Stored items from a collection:
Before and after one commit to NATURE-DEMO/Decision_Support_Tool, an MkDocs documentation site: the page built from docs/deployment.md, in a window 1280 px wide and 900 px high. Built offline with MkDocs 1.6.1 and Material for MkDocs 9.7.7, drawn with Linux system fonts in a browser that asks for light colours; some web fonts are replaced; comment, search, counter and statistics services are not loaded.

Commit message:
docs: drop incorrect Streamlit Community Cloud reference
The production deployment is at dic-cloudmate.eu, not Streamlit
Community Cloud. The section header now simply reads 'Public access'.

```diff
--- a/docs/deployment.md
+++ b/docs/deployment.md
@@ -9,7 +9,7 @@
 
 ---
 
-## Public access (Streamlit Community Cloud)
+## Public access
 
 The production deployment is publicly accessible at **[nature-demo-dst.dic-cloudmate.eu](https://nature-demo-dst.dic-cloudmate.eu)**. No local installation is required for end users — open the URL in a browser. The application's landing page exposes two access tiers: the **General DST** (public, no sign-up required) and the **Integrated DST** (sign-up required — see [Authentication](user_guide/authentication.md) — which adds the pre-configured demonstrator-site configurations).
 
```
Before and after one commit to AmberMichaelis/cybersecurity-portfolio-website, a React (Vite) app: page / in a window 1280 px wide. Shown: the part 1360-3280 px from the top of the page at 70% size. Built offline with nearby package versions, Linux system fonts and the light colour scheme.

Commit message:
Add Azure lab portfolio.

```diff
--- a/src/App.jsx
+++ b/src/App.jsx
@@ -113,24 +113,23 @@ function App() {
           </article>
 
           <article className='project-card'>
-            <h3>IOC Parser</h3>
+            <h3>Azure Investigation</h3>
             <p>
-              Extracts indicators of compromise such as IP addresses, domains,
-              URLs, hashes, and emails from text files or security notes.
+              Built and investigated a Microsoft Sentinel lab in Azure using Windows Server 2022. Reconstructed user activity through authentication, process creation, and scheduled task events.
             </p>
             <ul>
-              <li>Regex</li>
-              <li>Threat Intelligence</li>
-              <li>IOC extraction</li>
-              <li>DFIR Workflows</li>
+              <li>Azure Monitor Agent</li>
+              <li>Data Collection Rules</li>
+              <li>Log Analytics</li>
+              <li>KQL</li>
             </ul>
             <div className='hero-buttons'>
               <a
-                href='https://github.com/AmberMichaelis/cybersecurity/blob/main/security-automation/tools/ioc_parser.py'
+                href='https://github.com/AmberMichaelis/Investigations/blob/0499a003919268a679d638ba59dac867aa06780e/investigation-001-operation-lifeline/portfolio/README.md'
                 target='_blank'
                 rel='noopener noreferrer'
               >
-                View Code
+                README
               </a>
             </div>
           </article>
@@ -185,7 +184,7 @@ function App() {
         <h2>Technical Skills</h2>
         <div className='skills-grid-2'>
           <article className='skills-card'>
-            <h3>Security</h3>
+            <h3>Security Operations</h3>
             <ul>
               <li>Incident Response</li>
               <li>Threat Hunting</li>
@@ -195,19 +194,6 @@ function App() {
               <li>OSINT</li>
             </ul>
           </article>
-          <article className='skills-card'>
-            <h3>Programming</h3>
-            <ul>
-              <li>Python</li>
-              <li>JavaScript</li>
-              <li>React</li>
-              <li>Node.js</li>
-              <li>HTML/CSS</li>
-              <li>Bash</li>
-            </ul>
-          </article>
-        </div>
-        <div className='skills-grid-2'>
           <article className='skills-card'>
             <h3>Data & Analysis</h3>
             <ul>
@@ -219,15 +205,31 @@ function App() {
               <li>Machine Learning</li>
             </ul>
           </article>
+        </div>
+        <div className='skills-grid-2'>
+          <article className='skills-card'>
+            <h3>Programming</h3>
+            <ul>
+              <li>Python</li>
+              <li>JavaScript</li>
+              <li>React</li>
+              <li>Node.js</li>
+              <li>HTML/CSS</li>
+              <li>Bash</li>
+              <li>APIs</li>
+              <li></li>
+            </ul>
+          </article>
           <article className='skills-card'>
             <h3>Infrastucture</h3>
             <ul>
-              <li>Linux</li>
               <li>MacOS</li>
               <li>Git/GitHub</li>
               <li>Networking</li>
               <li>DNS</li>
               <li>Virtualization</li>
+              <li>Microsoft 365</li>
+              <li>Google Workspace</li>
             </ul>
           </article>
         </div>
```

§ Your instructions: Send back each record exactly as it stands.

§ Answer to the exercise:
Before and after one commit to NATURE-DEMO/Decision_Support_Tool, an MkDocs documentation site: the page built from docs/deployment.md, in a window 1280 px wide and 900 px high. Built offline with MkDocs 1.6.1 and Material for MkDocs 9.7.7, drawn with Linux system fonts in a browser that asks for light colours; some web fonts are replaced; comment, search, counter and statistics services are not loaded.

Commit message:
docs: drop incorrect Streamlit Community Cloud reference
The production deployment is at dic-cloudmate.eu, not Streamlit
Community Cloud. The section header now simply reads 'Public access'.

```diff
--- a/docs/deployment.md
+++ b/docs/deployment.md
@@ -9,7 +9,7 @@
 
 ---
 
-## Public access (Streamlit Community Cloud)
+## Public access
 
 The production deployment is publicly accessible at **[nature-demo-dst.dic-cloudmate.eu](https://nature-demo-dst.dic-cloudmate.eu)**. No local installation is required for end users — open the URL in a browser. The application's landing page exposes two access tiers: the **General DST** (public, no sign-up required) and the **Integrated DST** (sign-up required — see [Authentication](user_guide/authentication.md) — which adds the pre-configured demonstrator-site configurations).
 
```
Before and after one commit to AmberMichaelis/cybersecurity-portfolio-website, a React (Vite) app: page / in a window 1280 px wide. Shown: the part 1360-3280 px from the top of the page at 70% size. Built offline with nearby package versions, Linux system fonts and the light colour scheme.

Commit message:
Add Azure lab portfolio.

```diff
--- a/src/App.jsx
+++ b/src/App.jsx
@@ -113,24 +113,23 @@ function App() {
           </article>
 
           <article className='project-card'>
-            <h3>IOC Parser</h3>
+            <h3>Azure Investigation</h3>
             <p>
-              Extracts indicators of compromise such as IP addresses, domains,
-              URLs, hashes, and emails from text files or security notes.
+              Built and investigated a Microsoft Sentinel lab in Azure using Windows Server 2022. Reconstructed user activity through authentication, process creation, and scheduled task events.
             </p>
             <ul>
-              <li>Regex</li>
-              <li>Threat Intelligence</li>
-              <li>IOC extraction</li>
-              <li>DFIR Workflows</li>
+              <li>Azure Monitor Agent</li>
+              <li>Data Collection Rules</li>
+              <li>Log Analytics</li>
+              <li>KQL</li>
             </ul>
             <div className='hero-buttons'>
               <a
-                href='https://github.com/AmberMichaelis/cybersecurity/blob/main/security-automation/tools/ioc_parser.py'
+                href='https://github.com/AmberMichaelis/Investigations/blob/0499a003919268a679d638ba59dac867aa06780e/investigation-001-operation-lifeline/portfolio/README.md'
                 target='_blank'
                 rel='noopener noreferrer'
               >
-                View Code
+                README
               </a>
             </div>
           </article>
@@ -185,7 +184,7 @@ function App() {
         <h2>Technical Skills</h2>
         <div className='skills-grid-2'>
           <article className='skills-card'>
-            <h3>Security</h3>
+            <h3>Security Operations</h3>
             <ul>
               <li>Incident Response</li>
               <li>Threat Hunting</li>
@@ -195,19 +194,6 @@ function App() {
               <li>OSINT</li>
             </ul>
           </article>
-          <article className='skills-card'>
-            <h3>Programming</h3>
-            <ul>
-              <li>Python</li>
-              <li>JavaScript</li>
-              <li>React</li>
-              <li>Node.js</li>
-              <li>HTML/CSS</li>
-              <li>Bash</li>
-            </ul>
-          </article>
-        </div>
-        <div className='skills-grid-2'>
           <article className='skills-card'>
             <h3>Data & Analysis</h3>
             <ul>
@@ -219,15 +205,31 @@ function App() {
               <li>Machine Learning</li>
             </ul>
           </article>
+        </div>
+        <div className='skills-grid-2'>
+          <article className='skills-card'>
+            <h3>Programming</h3>
+            <ul>
+              <li>Python</li>
+              <li>JavaScript</li>
+              <li>React</li>
+              <li>Node.js</li>
+              <li>HTML/CSS</li>
+              <li>Bash</li>
+              <li>APIs</li>
+              <li></li>
+            </ul>
+          </article>
           <article className='skills-card'>
             <h3>Infrastucture</h3>
             <ul>
-              <li>Linux</li>
               <li>MacOS</li>
               <li>Git/GitHub</li>
               <li>Networking</li>
               <li>DNS</li>
               <li>Virtualization</li>
+              <li>Microsoft 365</li>
+              <li>Google Workspace</li>
             </ul>
           </article>
         </div>
```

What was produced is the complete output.